It is safe to say that a strong number of parents today spoil their kids. Everything from overindulgence of technology to caving in to every whim and desire at the merest sign of disagreement, millennials and Generation Zers today are uncouth, miserable and entitled because of the constant spoiling in their youth.
Are we spoiling children? A new study suggests that many parents have gone into debt just to spoil their children with gifts, vacations and birthday parties.
According to a survey by T. Rowe Price, nearly half (46 percent) of parents in the United States have become indebted because they purchased something their kids wanted. But this pecuniary mistake may transition into adulthood as well, warns financial experts.
Cashing in your life savings to throw a lavish wedding, delaying the sale of your small business to ensure your children are employed and bailing out your son or daughter because they are not working are just some of the ways spoiling your children in their youth can lead to irresponsible and spoiled children in their adulthood.
What’s the solution?

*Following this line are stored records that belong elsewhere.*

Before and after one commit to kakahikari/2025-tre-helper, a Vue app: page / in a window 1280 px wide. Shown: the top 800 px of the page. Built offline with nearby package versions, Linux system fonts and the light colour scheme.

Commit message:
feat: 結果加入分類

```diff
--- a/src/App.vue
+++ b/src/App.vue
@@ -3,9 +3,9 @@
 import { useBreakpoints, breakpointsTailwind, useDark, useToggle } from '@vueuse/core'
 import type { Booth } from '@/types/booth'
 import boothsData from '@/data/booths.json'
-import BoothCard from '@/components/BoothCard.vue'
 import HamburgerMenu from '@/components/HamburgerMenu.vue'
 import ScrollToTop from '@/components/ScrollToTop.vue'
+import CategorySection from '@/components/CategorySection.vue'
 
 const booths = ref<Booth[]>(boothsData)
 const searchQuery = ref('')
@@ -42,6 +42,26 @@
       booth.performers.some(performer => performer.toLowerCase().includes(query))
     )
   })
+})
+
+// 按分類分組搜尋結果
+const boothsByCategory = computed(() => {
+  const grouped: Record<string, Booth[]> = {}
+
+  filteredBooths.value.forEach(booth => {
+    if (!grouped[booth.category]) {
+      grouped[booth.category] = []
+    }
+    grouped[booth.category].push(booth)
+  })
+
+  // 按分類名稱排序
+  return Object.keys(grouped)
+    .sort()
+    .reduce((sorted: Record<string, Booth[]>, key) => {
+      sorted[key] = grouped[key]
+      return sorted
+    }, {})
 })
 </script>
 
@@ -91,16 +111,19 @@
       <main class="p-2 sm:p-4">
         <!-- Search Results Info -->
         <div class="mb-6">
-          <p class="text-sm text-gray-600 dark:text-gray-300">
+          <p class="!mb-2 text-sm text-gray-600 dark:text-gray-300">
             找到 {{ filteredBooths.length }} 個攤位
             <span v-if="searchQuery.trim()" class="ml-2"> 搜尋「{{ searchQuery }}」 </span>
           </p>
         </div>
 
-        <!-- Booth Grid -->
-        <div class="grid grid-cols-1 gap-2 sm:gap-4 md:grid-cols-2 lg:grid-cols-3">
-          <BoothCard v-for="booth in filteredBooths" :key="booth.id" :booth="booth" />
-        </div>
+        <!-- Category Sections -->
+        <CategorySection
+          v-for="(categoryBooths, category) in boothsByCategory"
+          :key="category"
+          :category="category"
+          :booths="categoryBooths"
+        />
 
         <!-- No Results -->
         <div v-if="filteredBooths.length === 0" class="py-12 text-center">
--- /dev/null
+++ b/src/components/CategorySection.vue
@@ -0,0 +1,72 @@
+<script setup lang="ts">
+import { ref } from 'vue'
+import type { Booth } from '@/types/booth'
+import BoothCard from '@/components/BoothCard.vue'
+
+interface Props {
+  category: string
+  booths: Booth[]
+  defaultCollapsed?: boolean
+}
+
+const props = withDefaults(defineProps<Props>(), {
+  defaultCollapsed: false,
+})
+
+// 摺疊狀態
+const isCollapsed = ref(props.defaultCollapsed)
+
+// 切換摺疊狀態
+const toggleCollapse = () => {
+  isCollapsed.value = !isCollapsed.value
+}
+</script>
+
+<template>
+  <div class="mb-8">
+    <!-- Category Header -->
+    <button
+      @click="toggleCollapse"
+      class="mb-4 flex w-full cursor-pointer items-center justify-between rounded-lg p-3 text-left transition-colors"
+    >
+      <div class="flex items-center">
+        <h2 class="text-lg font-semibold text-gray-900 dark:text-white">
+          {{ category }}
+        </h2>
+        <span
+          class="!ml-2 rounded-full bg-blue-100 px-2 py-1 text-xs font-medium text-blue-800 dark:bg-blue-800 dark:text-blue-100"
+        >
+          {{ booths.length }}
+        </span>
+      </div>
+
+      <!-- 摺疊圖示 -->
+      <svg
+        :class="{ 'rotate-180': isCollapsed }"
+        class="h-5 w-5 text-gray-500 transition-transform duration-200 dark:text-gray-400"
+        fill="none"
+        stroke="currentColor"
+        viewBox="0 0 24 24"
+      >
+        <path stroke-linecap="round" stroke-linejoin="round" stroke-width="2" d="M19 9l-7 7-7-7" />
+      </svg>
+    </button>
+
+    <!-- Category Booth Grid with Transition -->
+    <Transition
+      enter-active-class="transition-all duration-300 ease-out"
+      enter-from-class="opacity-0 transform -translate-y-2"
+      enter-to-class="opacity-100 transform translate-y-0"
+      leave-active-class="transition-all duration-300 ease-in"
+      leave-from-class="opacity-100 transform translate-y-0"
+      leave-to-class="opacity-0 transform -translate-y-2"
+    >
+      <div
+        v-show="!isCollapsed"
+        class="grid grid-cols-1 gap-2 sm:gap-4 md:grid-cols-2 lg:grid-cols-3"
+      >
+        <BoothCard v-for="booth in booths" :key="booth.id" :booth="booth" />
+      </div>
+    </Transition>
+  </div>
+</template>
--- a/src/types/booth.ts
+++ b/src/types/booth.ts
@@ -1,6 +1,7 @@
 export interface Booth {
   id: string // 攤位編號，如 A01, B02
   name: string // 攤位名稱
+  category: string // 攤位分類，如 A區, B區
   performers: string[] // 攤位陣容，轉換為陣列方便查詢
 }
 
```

Start tackling the money issue as early as two years of age.
“As they start to argue and fight back it’s even harder and less pleasant to bring up lessons like [money] is a finite resource and kids can’t have as much as they want,” Pat Seaman with the National Endowment for Financial Education told CNBC.
Restraint, conversations and willpower are keys to a fiscally responsible child.